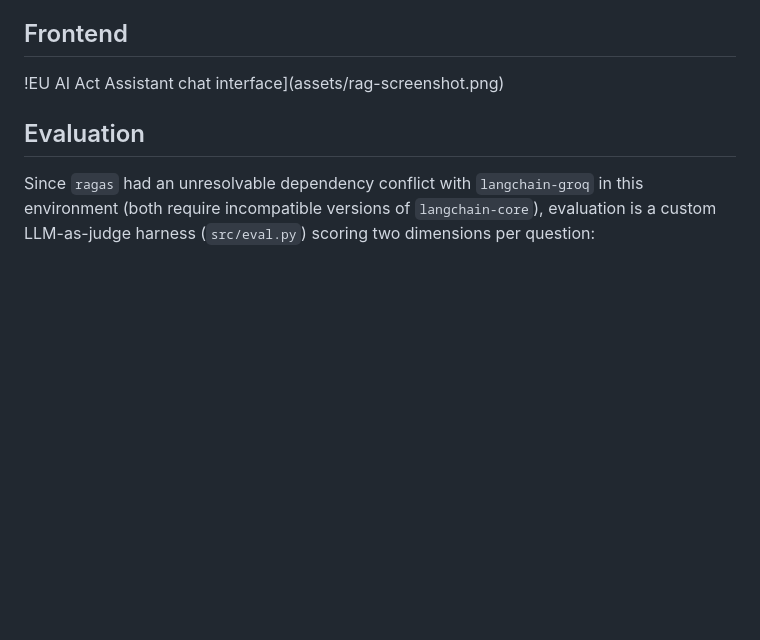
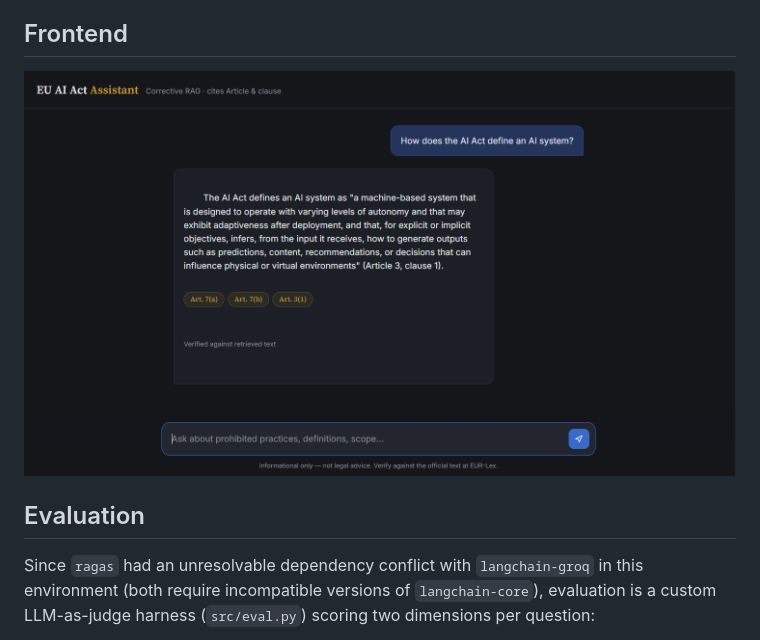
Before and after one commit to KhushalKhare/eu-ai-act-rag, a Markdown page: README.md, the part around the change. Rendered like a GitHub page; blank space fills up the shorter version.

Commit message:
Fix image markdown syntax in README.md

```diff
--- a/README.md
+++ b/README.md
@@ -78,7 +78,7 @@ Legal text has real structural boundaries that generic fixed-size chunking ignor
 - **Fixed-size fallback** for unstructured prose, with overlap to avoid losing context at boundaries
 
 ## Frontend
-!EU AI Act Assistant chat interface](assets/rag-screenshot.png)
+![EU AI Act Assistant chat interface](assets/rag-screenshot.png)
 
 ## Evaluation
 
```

WORK REQUIRED: Over the whole listing above, how many lines contain the string "README"? The answer is that number alone.

WRITTEN ANSWER: 4